An asset valuation reserve is capital required to be set aside to cover a company against unexpected debt. The asset valuation reserve serves as a backup for equity and credit losses. A reserve will have capital gains or losses credited or debited against the reserve account.

Breaking Down Asset Valuation Reserve (AVR)

Usually, the asset reserve consists of two components, a default component, and an equity component. The default component protects future credit-related losses and includes arrangements for corporate debt securities, preferred stock, mortgage-backed securities, farm, commercial and residential mortgages. For example, the National Association of Insurance Commissioners (NAIC) requires domestic insurers to maintain an asset valuation reserve to cover policyholder claims in the event of financial issues at the insurer. The NAIC also mandates a liability reserve be kept to cover claims in real estate and mortgages. The equity component has provisions for common stocks and real estate.

Why Asset Valuation Reserve Is Required

The intent for an asset valuation reserve is to function as failsafe or safety net of capital that can be accessed in the event of credit or equity losses that might adversely affect an organization’s ability to meet and fulfill its obligations. This can include covering invested assets such as bonds and stocks. Actuarial calculations are used to find the amount of asset valuation reserve is necessitated to cover different assets. This might also be done by making estimates of future losses the company believes it will be exposed to. Credit and equity capital gains and losses, whether realized or unrealized, are factored as debits or credits towards such a reserve.

Contributions are typically made at least annually toward an asset valuation reserve.

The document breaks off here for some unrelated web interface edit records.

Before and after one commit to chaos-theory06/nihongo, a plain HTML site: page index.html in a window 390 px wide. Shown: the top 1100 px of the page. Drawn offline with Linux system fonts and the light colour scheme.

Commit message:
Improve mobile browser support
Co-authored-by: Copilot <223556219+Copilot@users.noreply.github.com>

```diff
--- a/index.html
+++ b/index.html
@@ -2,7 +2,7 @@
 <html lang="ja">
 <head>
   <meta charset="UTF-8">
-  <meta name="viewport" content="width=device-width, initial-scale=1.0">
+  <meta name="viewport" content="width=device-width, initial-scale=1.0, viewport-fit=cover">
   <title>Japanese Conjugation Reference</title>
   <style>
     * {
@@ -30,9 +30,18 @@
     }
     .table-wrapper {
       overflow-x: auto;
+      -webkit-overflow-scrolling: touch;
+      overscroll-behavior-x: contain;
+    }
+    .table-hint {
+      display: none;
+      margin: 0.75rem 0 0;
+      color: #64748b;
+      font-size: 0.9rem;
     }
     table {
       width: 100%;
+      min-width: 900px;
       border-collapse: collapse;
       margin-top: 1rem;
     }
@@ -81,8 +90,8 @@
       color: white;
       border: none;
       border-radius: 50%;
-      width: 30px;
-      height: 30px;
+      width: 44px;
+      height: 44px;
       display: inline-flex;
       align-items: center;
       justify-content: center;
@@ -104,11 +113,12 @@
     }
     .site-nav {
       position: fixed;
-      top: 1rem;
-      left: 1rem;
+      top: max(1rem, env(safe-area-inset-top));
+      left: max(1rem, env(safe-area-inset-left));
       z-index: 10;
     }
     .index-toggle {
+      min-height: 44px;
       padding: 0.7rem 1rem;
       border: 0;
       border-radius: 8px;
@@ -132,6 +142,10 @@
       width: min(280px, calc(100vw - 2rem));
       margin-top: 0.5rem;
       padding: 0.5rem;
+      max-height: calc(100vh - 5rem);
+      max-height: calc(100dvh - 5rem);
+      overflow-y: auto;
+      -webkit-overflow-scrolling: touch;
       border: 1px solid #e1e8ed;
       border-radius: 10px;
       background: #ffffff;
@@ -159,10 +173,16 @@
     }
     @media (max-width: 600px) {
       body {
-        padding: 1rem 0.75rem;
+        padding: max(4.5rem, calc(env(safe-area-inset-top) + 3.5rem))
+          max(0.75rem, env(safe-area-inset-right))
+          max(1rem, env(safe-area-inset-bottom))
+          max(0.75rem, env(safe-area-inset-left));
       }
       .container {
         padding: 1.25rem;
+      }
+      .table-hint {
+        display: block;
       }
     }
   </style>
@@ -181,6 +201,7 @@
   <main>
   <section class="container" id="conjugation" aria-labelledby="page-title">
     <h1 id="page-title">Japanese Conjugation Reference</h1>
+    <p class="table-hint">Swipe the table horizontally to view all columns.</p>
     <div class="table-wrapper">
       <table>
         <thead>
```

There is a certain amount of risk when a company acquires an asset; the cash flow expected from the asset could miss its anticipated targets. There might be an overall change in the value of an asset, such as depreciation or the effects of bad debt. To build up the asset valuation reserve, a company’s earnings may see a recurring charge applied to be put toward such an allowance.

The asset reserve is meant to mitigate the fallout of such potential risks along the lines of other types of reserves. As an asset valuation reserve is amassed, especially among insurance companies, it typically reduces outstanding cash surpluses that might otherwise be put towards paying excess dividends or slip into other areas of potential risk.